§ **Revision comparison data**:
◆ ◆ ◆

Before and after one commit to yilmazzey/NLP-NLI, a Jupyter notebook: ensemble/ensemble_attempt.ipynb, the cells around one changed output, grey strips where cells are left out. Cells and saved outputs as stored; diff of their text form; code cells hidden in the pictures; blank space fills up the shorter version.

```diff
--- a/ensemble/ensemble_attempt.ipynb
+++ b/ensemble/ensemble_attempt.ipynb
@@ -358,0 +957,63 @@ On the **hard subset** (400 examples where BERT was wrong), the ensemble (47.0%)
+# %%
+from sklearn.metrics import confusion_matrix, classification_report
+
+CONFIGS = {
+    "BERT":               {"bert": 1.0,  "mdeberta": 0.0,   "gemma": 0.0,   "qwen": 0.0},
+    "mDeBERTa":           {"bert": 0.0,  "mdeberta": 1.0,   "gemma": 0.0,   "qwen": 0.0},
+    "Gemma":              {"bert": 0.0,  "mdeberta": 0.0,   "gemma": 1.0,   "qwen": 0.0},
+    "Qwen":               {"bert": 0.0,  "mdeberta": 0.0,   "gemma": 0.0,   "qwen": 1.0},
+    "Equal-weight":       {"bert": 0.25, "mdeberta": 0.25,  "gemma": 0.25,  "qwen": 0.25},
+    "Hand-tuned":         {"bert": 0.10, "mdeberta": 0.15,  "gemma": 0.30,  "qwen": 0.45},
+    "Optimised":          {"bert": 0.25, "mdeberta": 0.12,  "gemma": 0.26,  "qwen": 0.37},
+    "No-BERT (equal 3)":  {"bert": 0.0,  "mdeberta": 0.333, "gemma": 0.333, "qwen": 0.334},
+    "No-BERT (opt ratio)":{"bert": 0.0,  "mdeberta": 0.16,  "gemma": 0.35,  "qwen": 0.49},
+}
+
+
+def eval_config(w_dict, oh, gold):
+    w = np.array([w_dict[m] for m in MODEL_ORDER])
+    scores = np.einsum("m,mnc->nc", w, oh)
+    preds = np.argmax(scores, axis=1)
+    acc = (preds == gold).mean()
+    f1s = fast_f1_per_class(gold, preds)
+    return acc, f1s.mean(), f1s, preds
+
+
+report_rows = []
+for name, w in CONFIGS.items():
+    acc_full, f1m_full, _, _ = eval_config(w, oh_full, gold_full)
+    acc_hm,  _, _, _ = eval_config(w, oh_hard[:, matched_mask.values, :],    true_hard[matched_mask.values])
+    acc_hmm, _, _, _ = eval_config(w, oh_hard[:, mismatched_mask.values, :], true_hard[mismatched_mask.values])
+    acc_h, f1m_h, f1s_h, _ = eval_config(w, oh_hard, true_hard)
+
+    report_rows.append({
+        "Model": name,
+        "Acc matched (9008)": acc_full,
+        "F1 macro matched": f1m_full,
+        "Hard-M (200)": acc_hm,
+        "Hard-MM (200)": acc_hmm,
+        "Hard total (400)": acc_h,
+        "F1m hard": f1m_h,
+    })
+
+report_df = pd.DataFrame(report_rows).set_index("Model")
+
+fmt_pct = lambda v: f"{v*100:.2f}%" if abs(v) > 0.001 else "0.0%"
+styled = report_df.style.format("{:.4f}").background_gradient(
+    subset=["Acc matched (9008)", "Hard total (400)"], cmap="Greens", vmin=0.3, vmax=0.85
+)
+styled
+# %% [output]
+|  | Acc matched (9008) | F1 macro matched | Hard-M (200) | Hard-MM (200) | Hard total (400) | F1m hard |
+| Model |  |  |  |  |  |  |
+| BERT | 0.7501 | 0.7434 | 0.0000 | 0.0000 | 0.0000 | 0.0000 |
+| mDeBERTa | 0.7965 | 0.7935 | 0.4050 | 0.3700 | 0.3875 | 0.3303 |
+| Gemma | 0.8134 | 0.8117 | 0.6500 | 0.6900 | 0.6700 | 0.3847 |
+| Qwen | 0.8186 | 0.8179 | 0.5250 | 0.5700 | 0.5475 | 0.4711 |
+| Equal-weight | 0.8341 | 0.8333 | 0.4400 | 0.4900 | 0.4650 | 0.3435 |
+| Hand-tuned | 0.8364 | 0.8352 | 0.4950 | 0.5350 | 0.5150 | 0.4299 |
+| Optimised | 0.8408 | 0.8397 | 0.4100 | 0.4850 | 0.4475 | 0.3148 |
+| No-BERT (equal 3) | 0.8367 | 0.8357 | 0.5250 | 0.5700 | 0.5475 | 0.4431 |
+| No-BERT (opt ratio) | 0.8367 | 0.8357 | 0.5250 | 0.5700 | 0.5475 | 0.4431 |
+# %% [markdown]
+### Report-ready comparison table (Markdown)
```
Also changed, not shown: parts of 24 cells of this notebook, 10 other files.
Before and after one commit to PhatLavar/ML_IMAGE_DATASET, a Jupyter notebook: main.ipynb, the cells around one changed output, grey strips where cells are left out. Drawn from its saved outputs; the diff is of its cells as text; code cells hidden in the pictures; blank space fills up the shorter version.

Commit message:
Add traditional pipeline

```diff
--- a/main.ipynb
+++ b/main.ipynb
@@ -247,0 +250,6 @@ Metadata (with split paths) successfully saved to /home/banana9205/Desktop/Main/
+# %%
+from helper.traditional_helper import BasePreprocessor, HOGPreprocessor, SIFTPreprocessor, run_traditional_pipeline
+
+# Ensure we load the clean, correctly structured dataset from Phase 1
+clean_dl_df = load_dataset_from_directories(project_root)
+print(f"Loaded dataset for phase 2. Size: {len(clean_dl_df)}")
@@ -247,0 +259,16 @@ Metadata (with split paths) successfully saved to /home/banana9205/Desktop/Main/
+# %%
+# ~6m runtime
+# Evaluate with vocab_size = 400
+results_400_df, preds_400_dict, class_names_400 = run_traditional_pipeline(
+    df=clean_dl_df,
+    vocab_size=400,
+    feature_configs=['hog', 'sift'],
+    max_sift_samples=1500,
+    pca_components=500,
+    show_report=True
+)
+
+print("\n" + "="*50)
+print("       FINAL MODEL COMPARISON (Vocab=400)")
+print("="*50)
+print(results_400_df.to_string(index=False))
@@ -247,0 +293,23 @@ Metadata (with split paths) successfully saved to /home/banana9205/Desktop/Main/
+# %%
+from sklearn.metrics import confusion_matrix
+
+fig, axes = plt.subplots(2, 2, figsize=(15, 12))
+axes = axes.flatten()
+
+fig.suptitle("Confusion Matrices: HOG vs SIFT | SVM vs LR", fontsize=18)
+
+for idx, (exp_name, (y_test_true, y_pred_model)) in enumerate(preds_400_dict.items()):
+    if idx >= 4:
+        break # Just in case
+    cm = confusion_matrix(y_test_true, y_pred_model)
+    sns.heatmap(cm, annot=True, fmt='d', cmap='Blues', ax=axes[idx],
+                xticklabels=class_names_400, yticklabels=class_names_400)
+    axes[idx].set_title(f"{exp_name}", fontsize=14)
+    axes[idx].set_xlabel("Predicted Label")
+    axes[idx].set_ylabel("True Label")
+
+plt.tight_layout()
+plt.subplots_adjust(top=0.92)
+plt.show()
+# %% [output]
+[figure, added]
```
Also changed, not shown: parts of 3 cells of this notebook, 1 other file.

◆ ◆ ◆

§ **Problem to work on**: Determine the count of lines in the data above with the string "ensemble" in them, and give that count alone.

§ **Answer to the exercise**: 4